The task: A word-for-word copy of all entries is required, without images.

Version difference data
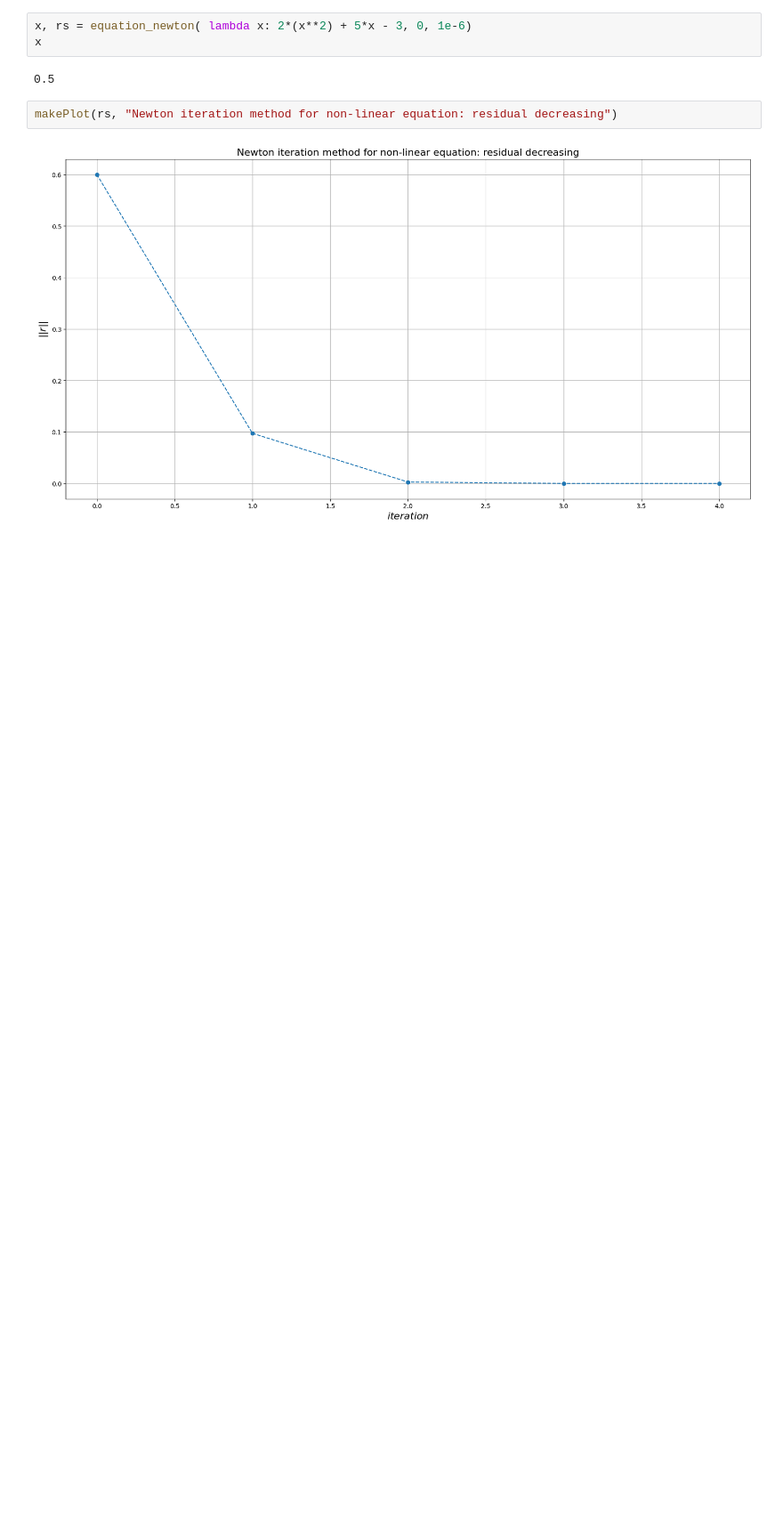
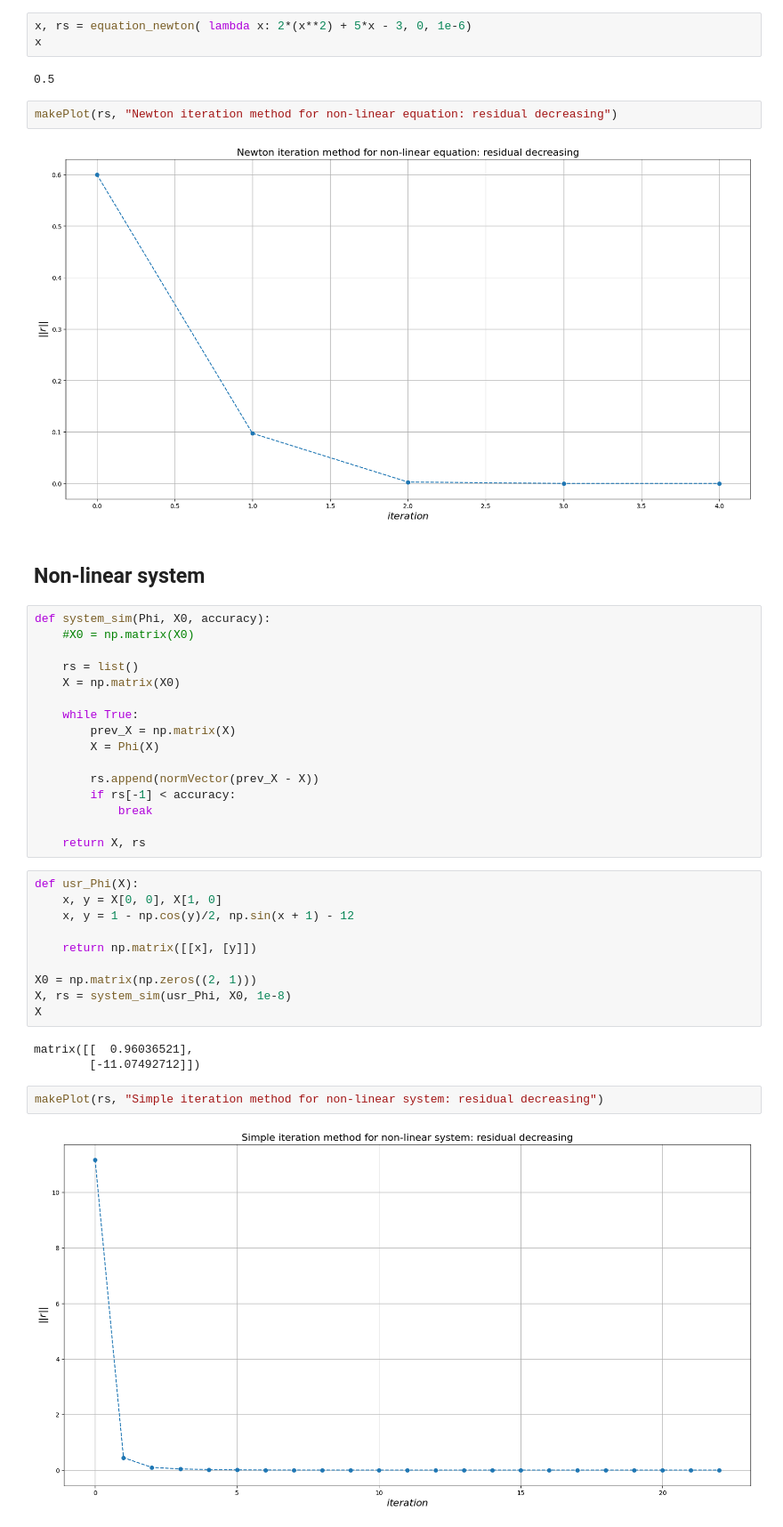
Before and after one commit to nerett/computational-mathematics, a Jupyter notebook: 3-SNE/sne.ipynb, the cells around one changed output. Shown at 89% size. Cells and saved outputs as stored; diff of their text form; blank space fills up the shorter version.

Commit message:
added non-linear system solving via simple iteration method

```diff
--- a/3-SNE/sne.ipynb
+++ b/3-SNE/sne.ipynb
@@ -97,3 +97,38 @@ x
 makePlot(rs, "Newton iteration method for non-linear equation: residual decreasing")
 # %% [output]
 [figure]
+# %% [markdown]
+## Non-linear system
+# %%
+def system_sim(Phi, X0, accuracy):
+    #X0 = np.matrix(X0)
+
+    rs = list()
+    X = np.matrix(X0)
+
+    while True:
+        prev_X = np.matrix(X)
+        X = Phi(X)
+
+        rs.append(normVector(prev_X - X))
+        if rs[-1] < accuracy:
+            break
+
+    return X, rs
+# %%
+def usr_Phi(X):
+    x, y = X[0, 0], X[1, 0]
+    x, y = 1 - np.cos(y)/2, np.sin(x + 1) - 12
+
+    return np.matrix([[x], [y]])
+
+X0 = np.matrix(np.zeros((2, 1)))
+X, rs = system_sim(usr_Phi, X0, 1e-8)
+X
+# %% [output]
+matrix([[  0.96036521],
+        [-11.07492712]])
+# %%
+makePlot(rs, "Simple iteration method for non-linear system: residual decreasing")
+# %% [output]
+[figure, added]
```
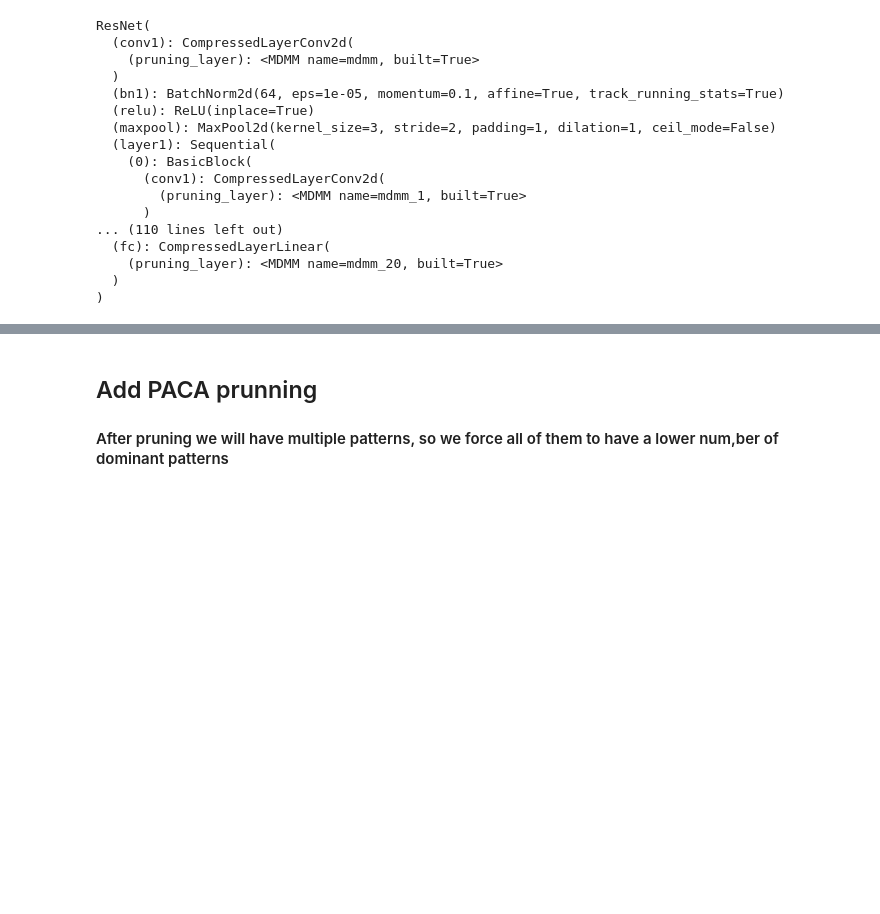
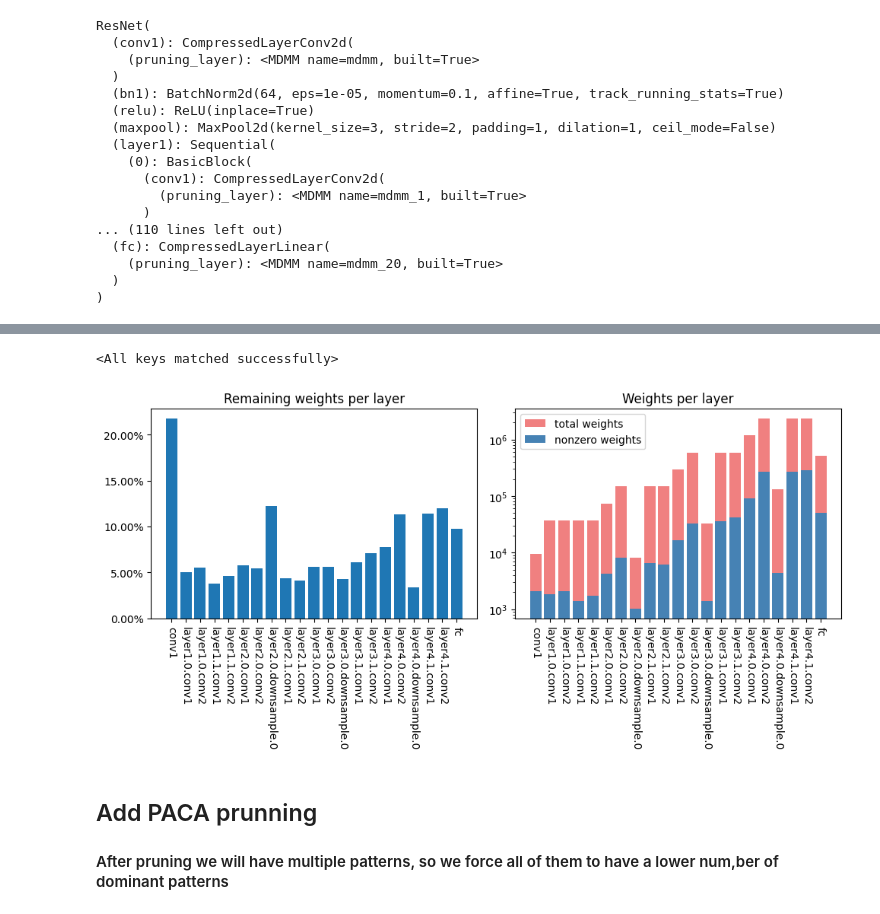
Before and after one commit to JanFSchulte/PQuant, a Jupyter notebook: examples/resnet_mdmm_paca.ipynb, the cells around one changed output, grey strips where cells are left out. Cells and saved outputs as stored; diff of their text form; code cells hidden in the pictures; blank space fills up the shorter version.

```diff
--- a/examples/resnet_mdmm_paca.ipynb
+++ b/examples/resnet_mdmm_paca.ipynb
@@ -321,3 +206,53 @@ def extract_conv_patterns(model):
+# %%
+SAVE_PATH = 'resnet_mdmm_unstr_pruned.pth'
+# torch.save(model_copy.state_dict(), SAVE_PATH)
+
+model = torchvision.models.resnet18()
+model.load_state_dict(torch.load(SAVE_PATH))
+# %% [output]
+<All keys matched successfully>
+# %%
+# Plot remaining weights
+import numpy as np
+import matplotlib.pyplot as plt
+
+names = []
+remaining = []
+total_w = []
+nonzeros = []
+for n, m in model.named_modules():
+    if isinstance(m, (torch.nn.Conv1d, torch.nn.Conv2d, torch.nn.Linear)):
+        names.append(n)
+        nonzero = np.count_nonzero(m.weight.detach().cpu())
+        remaining_pct = nonzero / m.weight.numel()
+        remaining.append(remaining_pct)
+        total_w.append(m.weight.numel())
+        nonzeros.append(nonzero)
+fig, ax = plt.subplots(1, 2, figsize=(10, 5))
+ax[0].bar(range(len(names)), remaining)
+ax[0].set_xticks(range(len(names)))
+ax[0].set_xticklabels(names)
+ax[0].tick_params(axis='x', labelrotation=270)
+new_ytick = []
+for i in ax[0].get_yticklabels():
+    ytick = f"{float(i.get_text()) * 100:.2f}%"
+    new_ytick.append(ytick)
+ax[0].set_yticklabels(new_ytick)
+ax[0].title.set_text("Remaining weights per layer")
+
+ax[1].bar(range(len(nonzeros)), total_w, color="lightcoral", label="total weights")
+ax[1].bar(range(len(nonzeros)), nonzeros, color="steelblue", label="nonzero weights")
+ax[1].set_xticks(range(len(names)))
+ax[1].set_xticklabels(names)
+ax[1].tick_params(axis='x', labelrotation=270)
+ax[1].title.set_text("Weights per layer")
+ax[1].legend()
+ax[1].set_yscale("log")
+
+plt.tight_layout()
+plt.show()
+# %% [output]
+[figure, added]
 # %%
 import math
 
```
Also changed, not shown: parts of 7 cells of this notebook, 1 other file.
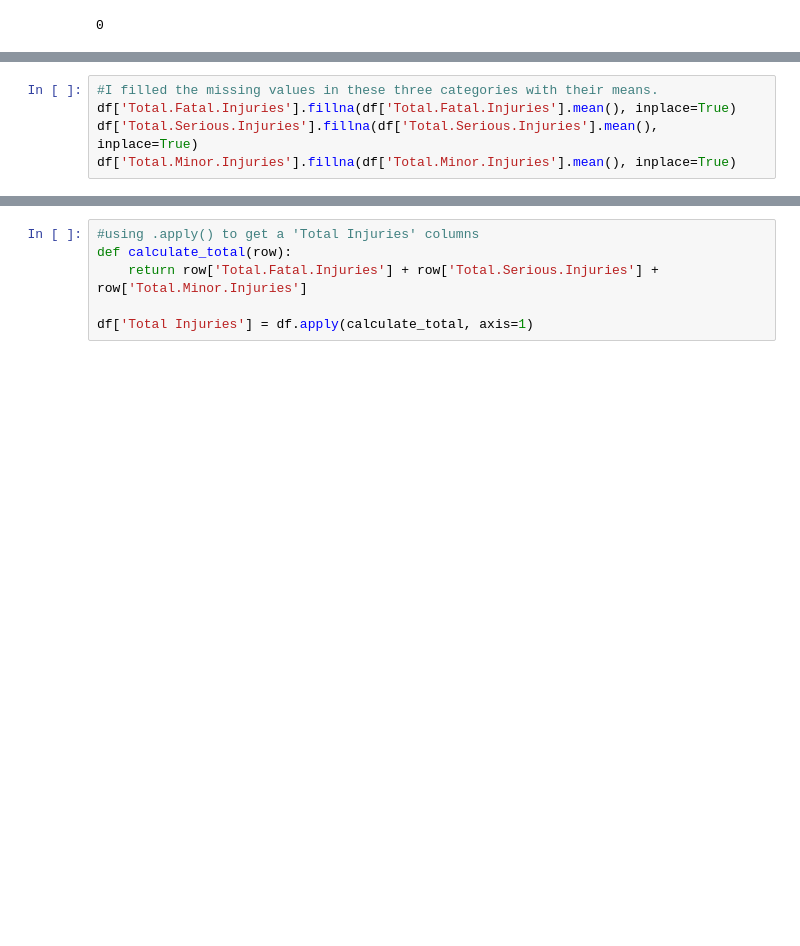
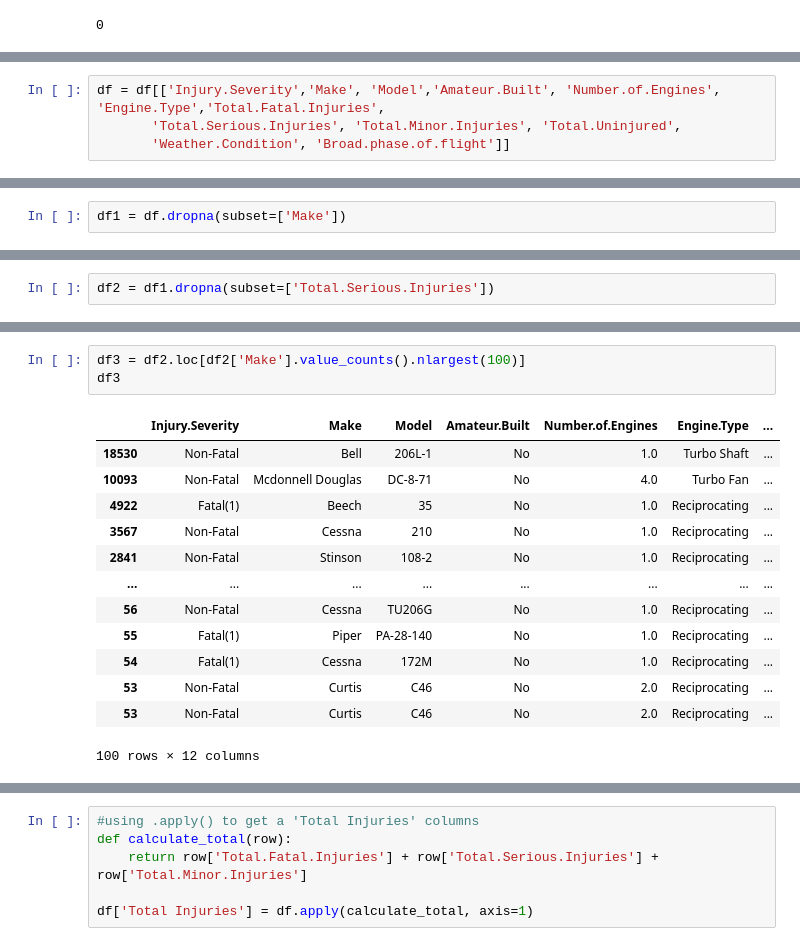
Before and after one commit to tingly-amua/Project---Aircraft-Risk, a Jupyter notebook: project.ipynb, the cells around one changed output, grey strips where cells are left out. Drawn from its saved outputs; the diff is of its cells as text; blank space fills up the shorter version.

Commit message:
create dataframe of 100 most common makes

```diff
--- a/project.ipynb
+++ b/project.ipynb
@@ -103,5 +103,0 @@ The thee injuries columns have missing values and it is important to first deal
-# %%
-#I filled the missing values in these three categories with their means.
-df['Total.Fatal.Injuries'].fillna(df['Total.Fatal.Injuries'].mean(), inplace=True)
-df['Total.Serious.Injuries'].fillna(df['Total.Serious.Injuries'].mean(), inplace=True)
-df['Total.Minor.Injuries'].fillna(df['Total.Minor.Injuries'].mean(), inplace=True)
@@ -110,0 +104,4 @@ df.isna().sum()
+# %%
+df = df[['Injury.Severity','Make', 'Model','Amateur.Built', 'Number.of.Engines', 'Engine.Type','Total.Fatal.Injuries',
+       'Total.Serious.Injuries', 'Total.Minor.Injuries', 'Total.Uninjured',
+       'Weather.Condition', 'Broad.phase.of.flight']]
@@ -110,0 +148,2 @@ df.isna().sum()
+# %%
+df1 = df.dropna(subset=['Make'])
@@ -110,0 +172,2 @@ df.isna().sum()
+# %%
+df2 = df1.dropna(subset=['Total.Serious.Injuries'])
@@ -110,0 +212,17 @@ df.isna().sum()
+# %%
+df3 = df2.loc[df2['Make'].value_counts().nlargest(100)]
+df3
+# %% [output]
+|  | Injury.Severity | Make | Model | Amateur.Built | Number.of.Engines | Engine.Type | ... |
+| 18530 | Non-Fatal | Bell | 206L-1 | No | 1.0 | Turbo Shaft | ... |
+| 10093 | Non-Fatal | Mcdonnell Douglas | DC-8-71 | No | 4.0 | Turbo Fan | ... |
+| 4922 | Fatal(1) | Beech | 35 | No | 1.0 | Reciprocating | ... |
+| 3567 | Non-Fatal | Cessna | 210 | No | 1.0 | Reciprocating | ... |
+| 2841 | Non-Fatal | Stinson | 108-2 | No | 1.0 | Reciprocating | ... |
+| ... | ... | ... | ... | ... | ... | ... | ... |
+| 56 | Non-Fatal | Cessna | TU206G | No | 1.0 | Reciprocating | ... |
+| 55 | Fatal(1) | Piper | PA-28-140 | No | 1.0 | Reciprocating | ... |
+| 54 | Fatal(1) | Cessna | 172M | No | 1.0 | Reciprocating | ... |
+| 53 | Non-Fatal | Curtis | C46 | No | 2.0 | Reciprocating | ... |
+| 53 | Non-Fatal | Curtis | C46 | No | 2.0 | Reciprocating | ... |
+100 rows × 12 columns
```
Also changed, not shown: parts of 19 cells of this notebook.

Reply to the task:
Before and after one commit to nerett/computational-mathematics, a Jupyter notebook: 3-SNE/sne.ipynb, the cells around one changed output. Shown at 89% size. Cells and saved outputs as stored; diff of their text form; blank space fills up the shorter version.

Commit message:
added non-linear system solving via simple iteration method

```diff
--- a/3-SNE/sne.ipynb
+++ b/3-SNE/sne.ipynb
@@ -97,3 +97,38 @@ x
 makePlot(rs, "Newton iteration method for non-linear equation: residual decreasing")
 # %% [output]
 [figure]
+# %% [markdown]
+## Non-linear system
+# %%
+def system_sim(Phi, X0, accuracy):
+    #X0 = np.matrix(X0)
+
+    rs = list()
+    X = np.matrix(X0)
+
+    while True:
+        prev_X = np.matrix(X)
+        X = Phi(X)
+
+        rs.append(normVector(prev_X - X))
+        if rs[-1] < accuracy:
+            break
+
+    return X, rs
+# %%
+def usr_Phi(X):
+    x, y = X[0, 0], X[1, 0]
+    x, y = 1 - np.cos(y)/2, np.sin(x + 1) - 12
+
+    return np.matrix([[x], [y]])
+
+X0 = np.matrix(np.zeros((2, 1)))
+X, rs = system_sim(usr_Phi, X0, 1e-8)
+X
+# %% [output]
+matrix([[  0.96036521],
+        [-11.07492712]])
+# %%
+makePlot(rs, "Simple iteration method for non-linear system: residual decreasing")
+# %% [output]
+[figure, added]
```
Before and after one commit to JanFSchulte/PQuant, a Jupyter notebook: examples/resnet_mdmm_paca.ipynb, the cells around one changed output, grey strips where cells are left out. Cells and saved outputs as stored; diff of their text form; code cells hidden in the pictures; blank space fills up the shorter version.

```diff
--- a/examples/resnet_mdmm_paca.ipynb
+++ b/examples/resnet_mdmm_paca.ipynb
@@ -321,3 +206,53 @@ def extract_conv_patterns(model):
+# %%
+SAVE_PATH = 'resnet_mdmm_unstr_pruned.pth'
+# torch.save(model_copy.state_dict(), SAVE_PATH)
+
+model = torchvision.models.resnet18()
+model.load_state_dict(torch.load(SAVE_PATH))
+# %% [output]
+<All keys matched successfully>
+# %%
+# Plot remaining weights
+import numpy as np
+import matplotlib.pyplot as plt
+
+names = []
+remaining = []
+total_w = []
+nonzeros = []
+for n, m in model.named_modules():
+    if isinstance(m, (torch.nn.Conv1d, torch.nn.Conv2d, torch.nn.Linear)):
+        names.append(n)
+        nonzero = np.count_nonzero(m.weight.detach().cpu())
+        remaining_pct = nonzero / m.weight.numel()
+        remaining.append(remaining_pct)
+        total_w.append(m.weight.numel())
+        nonzeros.append(nonzero)
+fig, ax = plt.subplots(1, 2, figsize=(10, 5))
+ax[0].bar(range(len(names)), remaining)
+ax[0].set_xticks(range(len(names)))
+ax[0].set_xticklabels(names)
+ax[0].tick_params(axis='x', labelrotation=270)
+new_ytick = []
+for i in ax[0].get_yticklabels():
+    ytick = f"{float(i.get_text()) * 100:.2f}%"
+    new_ytick.append(ytick)
+ax[0].set_yticklabels(new_ytick)
+ax[0].title.set_text("Remaining weights per layer")
+
+ax[1].bar(range(len(nonzeros)), total_w, color="lightcoral", label="total weights")
+ax[1].bar(range(len(nonzeros)), nonzeros, color="steelblue", label="nonzero weights")
+ax[1].set_xticks(range(len(names)))
+ax[1].set_xticklabels(names)
+ax[1].tick_params(axis='x', labelrotation=270)
+ax[1].title.set_text("Weights per layer")
+ax[1].legend()
+ax[1].set_yscale("log")
+
+plt.tight_layout()
+plt.show()
+# %% [output]
+[figure, added]
 # %%
 import math
 
```
Also changed, not shown: parts of 7 cells of this notebook, 1 other file.
Before and after one commit to tingly-amua/Project---Aircraft-Risk, a Jupyter notebook: project.ipynb, the cells around one changed output, grey strips where cells are left out. Drawn from its saved outputs; the diff is of its cells as text; blank space fills up the shorter version.

Commit message:
create dataframe of 100 most common makes

```diff
--- a/project.ipynb
+++ b/project.ipynb
@@ -103,5 +103,0 @@ The thee injuries columns have missing values and it is important to first deal
-# %%
-#I filled the missing values in these three categories with their means.
-df['Total.Fatal.Injuries'].fillna(df['Total.Fatal.Injuries'].mean(), inplace=True)
-df['Total.Serious.Injuries'].fillna(df['Total.Serious.Injuries'].mean(), inplace=True)
-df['Total.Minor.Injuries'].fillna(df['Total.Minor.Injuries'].mean(), inplace=True)
@@ -110,0 +104,4 @@ df.isna().sum()
+# %%
+df = df[['Injury.Severity','Make', 'Model','Amateur.Built', 'Number.of.Engines', 'Engine.Type','Total.Fatal.Injuries',
+       'Total.Serious.Injuries', 'Total.Minor.Injuries', 'Total.Uninjured',
+       'Weather.Condition', 'Broad.phase.of.flight']]
@@ -110,0 +148,2 @@ df.isna().sum()
+# %%
+df1 = df.dropna(subset=['Make'])
@@ -110,0 +172,2 @@ df.isna().sum()
+# %%
+df2 = df1.dropna(subset=['Total.Serious.Injuries'])
@@ -110,0 +212,17 @@ df.isna().sum()
+# %%
+df3 = df2.loc[df2['Make'].value_counts().nlargest(100)]
+df3
+# %% [output]
+|  | Injury.Severity | Make | Model | Amateur.Built | Number.of.Engines | Engine.Type | ... |
+| 18530 | Non-Fatal | Bell | 206L-1 | No | 1.0 | Turbo Shaft | ... |
+| 10093 | Non-Fatal | Mcdonnell Douglas | DC-8-71 | No | 4.0 | Turbo Fan | ... |
+| 4922 | Fatal(1) | Beech | 35 | No | 1.0 | Reciprocating | ... |
+| 3567 | Non-Fatal | Cessna | 210 | No | 1.0 | Reciprocating | ... |
+| 2841 | Non-Fatal | Stinson | 108-2 | No | 1.0 | Reciprocating | ... |
+| ... | ... | ... | ... | ... | ... | ... | ... |
+| 56 | Non-Fatal | Cessna | TU206G | No | 1.0 | Reciprocating | ... |
+| 55 | Fatal(1) | Piper | PA-28-140 | No | 1.0 | Reciprocating | ... |
+| 54 | Fatal(1) | Cessna | 172M | No | 1.0 | Reciprocating | ... |
+| 53 | Non-Fatal | Curtis | C46 | No | 2.0 | Reciprocating | ... |
+| 53 | Non-Fatal | Curtis | C46 | No | 2.0 | Reciprocating | ... |
+100 rows × 12 columns
```
Also changed, not shown: parts of 19 cells of this notebook.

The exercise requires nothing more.